Exercise description:
Your reply should reproduce the data below without a single alteration, apart from dropping the images.

Web page revision data

* * *

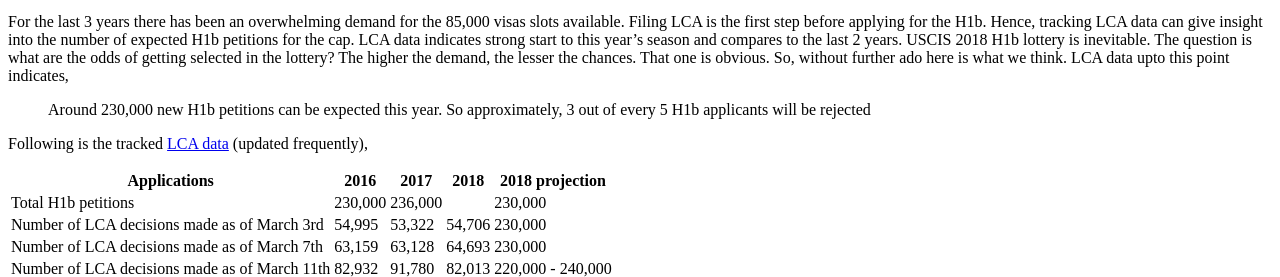
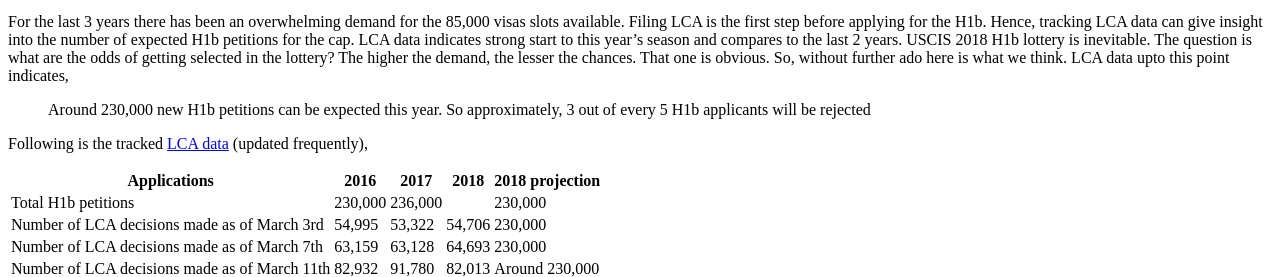
Before and after one commit to gitforwork2/gitforwork.github.io, a Jekyll site: the page built from _posts/2017-3-11-h1b-2018-lottery.md, in a window 1280 px wide and 900 px high, scrolled down 643 px, cut to the strip 0-277 px from the top of the window. Built offline with Jekyll 4.4.1, drawn with Linux system fonts in a browser that asks for light colours; nearby versions of some CDN libraries; comment, search, counter and statistics services are not loaded.

Commit message:
Update 2017-3-11-h1b-2018-lottery.md

```diff
--- a/_posts/2017-3-11-h1b-2018-lottery.md
+++ b/_posts/2017-3-11-h1b-2018-lottery.md
@@ -34,7 +34,7 @@ Applications | 2016 | 2017 | 2018 | 2018 projection
 Total H1b petitions | 230,000 | 236,000 |  | 230,000
 Number of LCA decisions made as of March 3rd | 54,995 | 53,322 | 54,706 | 230,000
 Number of LCA decisions made as of March 7th | 63,159 | 63,128 | 64,693 | 230,000
-Number of LCA decisions made as of March 11th | 82,932 | 91,780 | 82,013 | 220,000 - 240,000
+Number of LCA decisions made as of March 11th | 82,932 | 91,780 | 82,013 | Around 230,000
 
 <iframe width="600" height="371" seamless frameborder="0" scrolling="no" src="https://docs.google.com/spreadsheets/d/13MwM9hmZoe7SOPsfaLmqp41Sem3BuZKCMnY8aP2Qv_g/pubchart?oid=2131404468&amp;format=interactive"></iframe>
 
```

* * *

Written response:
Before and after one commit to gitforwork2/gitforwork.github.io, a Jekyll site: the page built from _posts/2017-3-11-h1b-2018-lottery.md, in a window 1280 px wide and 900 px high, scrolled down 643 px, cut to the strip 0-277 px from the top of the window. Built offline with Jekyll 4.4.1, drawn with Linux system fonts in a browser that asks for light colours; nearby versions of some CDN libraries; comment, search, counter and statistics services are not loaded.

Commit message:
Update 2017-3-11-h1b-2018-lottery.md

```diff
--- a/_posts/2017-3-11-h1b-2018-lottery.md
+++ b/_posts/2017-3-11-h1b-2018-lottery.md
@@ -34,7 +34,7 @@ Applications | 2016 | 2017 | 2018 | 2018 projection
 Total H1b petitions | 230,000 | 236,000 |  | 230,000
 Number of LCA decisions made as of March 3rd | 54,995 | 53,322 | 54,706 | 230,000
 Number of LCA decisions made as of March 7th | 63,159 | 63,128 | 64,693 | 230,000
-Number of LCA decisions made as of March 11th | 82,932 | 91,780 | 82,013 | 220,000 - 240,000
+Number of LCA decisions made as of March 11th | 82,932 | 91,780 | 82,013 | Around 230,000
 
 <iframe width="600" height="371" seamless frameborder="0" scrolling="no" src="https://docs.google.com/spreadsheets/d/13MwM9hmZoe7SOPsfaLmqp41Sem3BuZKCMnY8aP2Qv_g/pubchart?oid=2131404468&amp;format=interactive"></iframe>
 
```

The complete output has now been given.